His part as the completely clueless and loveable Roscoe got me all over again as he failed to realize that the right girl for him was within his reach. Roscoe’s main issue is that he wants a girl who isn’t moody, has gorgeous features and a constantly bubbly attitude. That’s why he decides to create his own with the help of his father’s computer programme. Throughout the movie, he ignores the feelings of his best friend Samantha and focuses all of his energy on further perfecting the holographic Loretta. It’s only coming down to the end of the movie that he begins to realize that he’s turning into the person he never wanted to become; his father. WhenHarshtone Records demands full control over Loretta, Roscoe finally notices that the record label wants nothing more than to make a couple bucks.
What’s really admirable is the special effects in this movie. For a film made in 2004, the graphics weren’t as crappy as one would think. I actually found myself enjoying Loretta’s journey through the internet and even her physical encounter with emails. Loretta’s holographic makeup was also not as bad as it could have been (I’ve seen worse graphics in nowadays Horror flicks). However, the most outstanding thing about “Pixel Perfect” was the message Disney tried to get across to its young audience. The whole movie is wrapped around the saying “nobody is perfect”.

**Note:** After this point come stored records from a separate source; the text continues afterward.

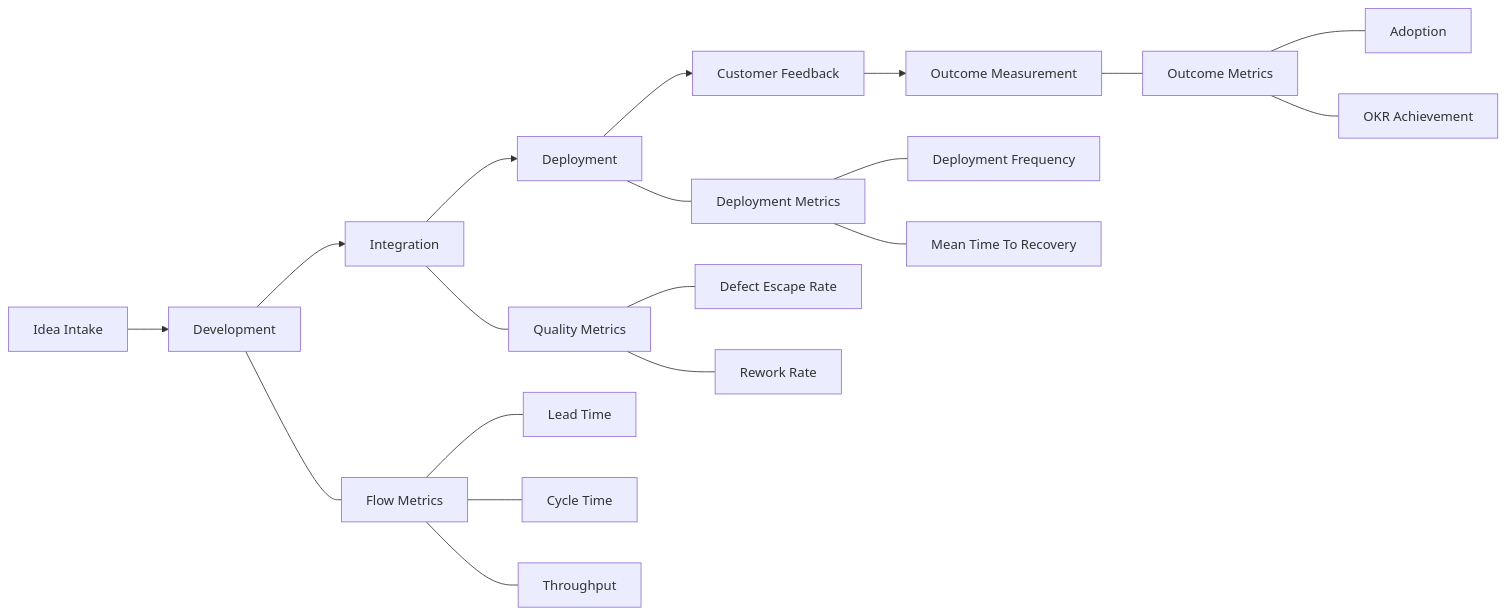
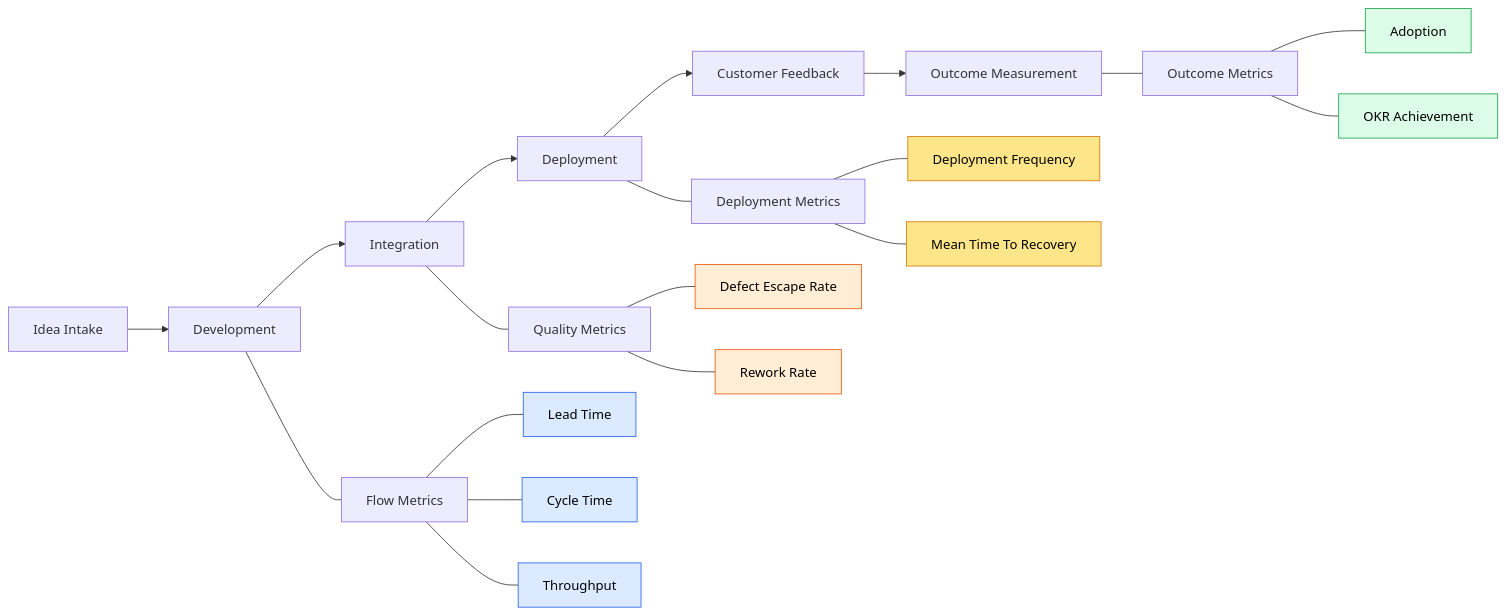
One commit to awsvkvims/agile-playbook changed the diagram in docs/metrics/METRICS_FRAMEWORK.md. Above: the diagram before and after it, drawn with Mermaid. The commit also changed 1 other file, not shown here.

Commit message:
improve metrics and dashboard diagrams with grouping and color

```diff
--- a/docs/metrics/METRICS_FRAMEWORK.md
+++ b/docs/metrics/METRICS_FRAMEWORK.md
@@ -19,27 +19,37 @@
 <div class="mermaid">
 flowchart LR
 
 A[Idea Intake] --> B[Development]
 B --> C[Integration]
 C --> D[Deployment]
 D --> E[Customer Feedback]
 E --> F[Outcome Measurement]
 
 B --- F1[Flow Metrics]
 C --- Q1[Quality Metrics]
 D --- D1[Deployment Metrics]
 F --- O1[Outcome Metrics]
 
 F1 --- F2[Lead Time]
 F1 --- F3[Cycle Time]
 F1 --- F4[Throughput]
 
 Q1 --- Q2[Defect Escape Rate]
 Q1 --- Q3[Rework Rate]
 
 D1 --- D2[Deployment Frequency]
 D1 --- D3[Mean Time To Recovery]
 
 O1 --- O2[Adoption]
 O1 --- O3[OKR Achievement]
+
+classDef flow fill:#dbeafe,stroke:#2563eb,color:#000;
+classDef quality fill:#ffedd5,stroke:#ea580c,color:#000;
+classDef deploy fill:#fde68a,stroke:#d97706,color:#000;
+classDef value fill:#dcfce7,stroke:#16a34a,color:#000;
+
+class F2,F3,F4 flow
+class Q2,Q3 quality
+class D2,D3 deploy
+class O2,O3 value
 </div>
```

Compared to the moral values Disney tries to push down its audience’s throats these days, “Pixel
Perfect” subtly tells young girls that perfection is an unrealistic view imposed on them by media. The movie urges girls to accept themselves for who they are.
Honestly, I miss old Disney Channel movies like “Pixel Perfect”. They held real meaning back then and didn’t have to spell out the values that they wanted you to walk away with. Disney movies seem to have changed drastically over time or maybe it’s just me who’s changed.